Carreon et al. Modeling the spatial distribution of dung beetle species with different nesting strategies and body sizes under climate change scenarios
Previous studies have used climate niche models (CNM) to predict shifts in the distribution of suitable habitats of dung beetles without considering whether the effects of climate change vary depending on their nesting strategy (telecoprids, paracoprids and endocoprids) and body size. In this study, we used CNM to estimate the future distribution of climatically suitable habitats for 15 of dung beetle species that differ in these features. We focused on the near-term climate change predictions (period 2041–2060) in the Americas, hypothesizing that climatically suitable will decrease for all species, but the magnitude of these negative effects will be greater for large-sized species than for small-sized ones. The resulting models are provided in a KMZ file "Climate Niche Models". For each species, we included a map whose pixels indicate a probability of occurrence under the current climate and four other maps indicating the probability of occurrence under four Shared Socio-economic Pathways (SSP). In all maps, Highly Suitable Habitats (HSH) are indicated in green, Moderate Suitable Habitats (MSH) in yellow and Unsuitable Habitats (UH) as empty area.

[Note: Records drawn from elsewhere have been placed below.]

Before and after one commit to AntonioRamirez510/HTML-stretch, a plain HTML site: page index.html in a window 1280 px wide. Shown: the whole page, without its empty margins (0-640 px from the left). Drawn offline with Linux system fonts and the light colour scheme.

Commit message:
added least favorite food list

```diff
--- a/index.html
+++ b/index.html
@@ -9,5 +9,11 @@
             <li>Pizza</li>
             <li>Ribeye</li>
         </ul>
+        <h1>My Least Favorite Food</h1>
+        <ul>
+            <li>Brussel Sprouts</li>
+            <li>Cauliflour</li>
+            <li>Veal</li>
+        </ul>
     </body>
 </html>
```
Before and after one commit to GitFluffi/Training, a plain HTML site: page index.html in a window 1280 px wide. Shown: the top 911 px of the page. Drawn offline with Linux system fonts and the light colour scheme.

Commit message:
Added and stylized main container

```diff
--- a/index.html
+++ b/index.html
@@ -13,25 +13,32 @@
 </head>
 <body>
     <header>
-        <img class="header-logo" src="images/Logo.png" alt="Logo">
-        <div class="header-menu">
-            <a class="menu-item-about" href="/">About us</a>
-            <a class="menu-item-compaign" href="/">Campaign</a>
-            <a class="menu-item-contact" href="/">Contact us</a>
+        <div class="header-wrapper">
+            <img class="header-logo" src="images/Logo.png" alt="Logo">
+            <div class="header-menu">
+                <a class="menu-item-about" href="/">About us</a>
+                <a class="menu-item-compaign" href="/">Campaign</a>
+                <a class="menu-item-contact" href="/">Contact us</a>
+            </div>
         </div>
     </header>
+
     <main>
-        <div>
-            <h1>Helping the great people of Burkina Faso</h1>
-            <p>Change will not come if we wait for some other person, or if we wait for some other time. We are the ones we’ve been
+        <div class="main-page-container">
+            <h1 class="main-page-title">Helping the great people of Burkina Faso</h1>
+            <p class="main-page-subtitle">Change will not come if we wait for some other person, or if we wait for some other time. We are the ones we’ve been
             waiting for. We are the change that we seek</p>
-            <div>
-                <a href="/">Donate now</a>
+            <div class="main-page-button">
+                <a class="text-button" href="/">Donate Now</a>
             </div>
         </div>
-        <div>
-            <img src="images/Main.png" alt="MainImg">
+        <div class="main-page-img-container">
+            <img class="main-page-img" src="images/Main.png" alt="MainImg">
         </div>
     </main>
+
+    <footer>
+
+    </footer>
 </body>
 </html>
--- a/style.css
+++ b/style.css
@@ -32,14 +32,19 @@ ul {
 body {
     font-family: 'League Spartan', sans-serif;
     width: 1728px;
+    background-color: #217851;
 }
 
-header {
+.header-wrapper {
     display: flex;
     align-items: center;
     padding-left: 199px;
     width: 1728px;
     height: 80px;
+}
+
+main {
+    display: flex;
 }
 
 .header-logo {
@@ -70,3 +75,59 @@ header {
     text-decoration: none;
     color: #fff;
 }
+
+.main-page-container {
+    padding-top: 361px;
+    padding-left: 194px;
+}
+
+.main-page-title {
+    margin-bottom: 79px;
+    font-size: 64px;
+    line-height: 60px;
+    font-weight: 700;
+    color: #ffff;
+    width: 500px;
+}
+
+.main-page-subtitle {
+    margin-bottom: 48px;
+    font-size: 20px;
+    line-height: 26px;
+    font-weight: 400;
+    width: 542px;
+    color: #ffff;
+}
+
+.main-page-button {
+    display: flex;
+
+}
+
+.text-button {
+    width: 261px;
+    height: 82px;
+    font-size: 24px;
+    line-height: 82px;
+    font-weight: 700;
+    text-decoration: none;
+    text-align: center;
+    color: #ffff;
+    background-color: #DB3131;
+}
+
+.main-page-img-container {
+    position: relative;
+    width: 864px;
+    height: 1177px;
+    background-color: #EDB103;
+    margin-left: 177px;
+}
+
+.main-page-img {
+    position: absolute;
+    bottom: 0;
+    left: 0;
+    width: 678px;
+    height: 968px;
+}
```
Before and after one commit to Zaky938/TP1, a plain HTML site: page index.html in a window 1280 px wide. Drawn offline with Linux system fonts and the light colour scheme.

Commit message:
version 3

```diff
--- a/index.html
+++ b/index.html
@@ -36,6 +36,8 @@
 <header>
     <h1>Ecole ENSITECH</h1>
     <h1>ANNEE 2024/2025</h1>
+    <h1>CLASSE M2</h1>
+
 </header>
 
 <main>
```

Steps to reproduce
First, 15 species were selected that differ in body size and nesting strategy. The occurrence data for each species was obtained using the GBIF (Global Biodiversity Information Facility) database, with the data limited to the Americas. Separately and for each species, the points of occurrence were visualized and refined in Quantum GIS 3.22. To avoid model overfitting, a 5-km radius buffer was applied to all the occurrence points; when two or more points overlapped with each other, only one of them was retained. Second, CNM were calibrated using MaxEnt 3.4. To obtain the climate data associated with the occurrence data, we used the WorldClim database, which includes 19 bioclimatic variables available at different spatial resolutions. Considering that spatial resolution may affect the model results, we chose to use a resolution of 2.5 arcmin (~21 km2/pixel). To avoid model overfitting, it is necessary to sort out the bioclimatic variables that are correlated with each other. Spearman’s correlation tests were used, and we retained the bioclimatic variables that were highly correlated (Spearman's coefficient > 0.7) with the largest number of variables. We calibrated the CNM using 75% of the occurrence points as training data and the rest for testing. This selection was conducted 100 times using bootstrap resampling. In each run, the ROC curve was computed with its corresponding area under the curve (hereafter, AUC) value. Third, to estimate the current distribution of each species separately, each CNM was projected on the land area of the American continents (excluding Canada) along with the corresponding occurrence data used to calibrate the model, while considering the current values for the climate variables of the region. This was used to produce a map for each species whose pixels indicate a probability of occurrence under the current climate. The probabilities associated with each point of occurrence were then extracted. This set of probabilities was categorized into deciles, which were grouped into ranges of low, moderate, and high probability of species presence according to the percentage of occurrence probabilities in each range. Finally, for statistical validation of the future distributions, we used the multivariate environmental similarity surface analysis (hereafter, MESS) developed by Elith et al. (2010). We performed the MESS analysis for each bootstrap run (100 in total) using the MaxEnt algorithm. These results were averaged to obtain a single MESS per SSP. To assess whether the predictions for the future distribution are valid, we overlapped the CNM projections for each SSP with its respective MESS. If multiple regions classified as highly suitable habitats overlap with areas where the MESS analysis indicates values less than zero (areas that are climatically dissimilar and where the species is assumed not to be present) then it is concluded that the CNM has a low efficiency to predict future changes.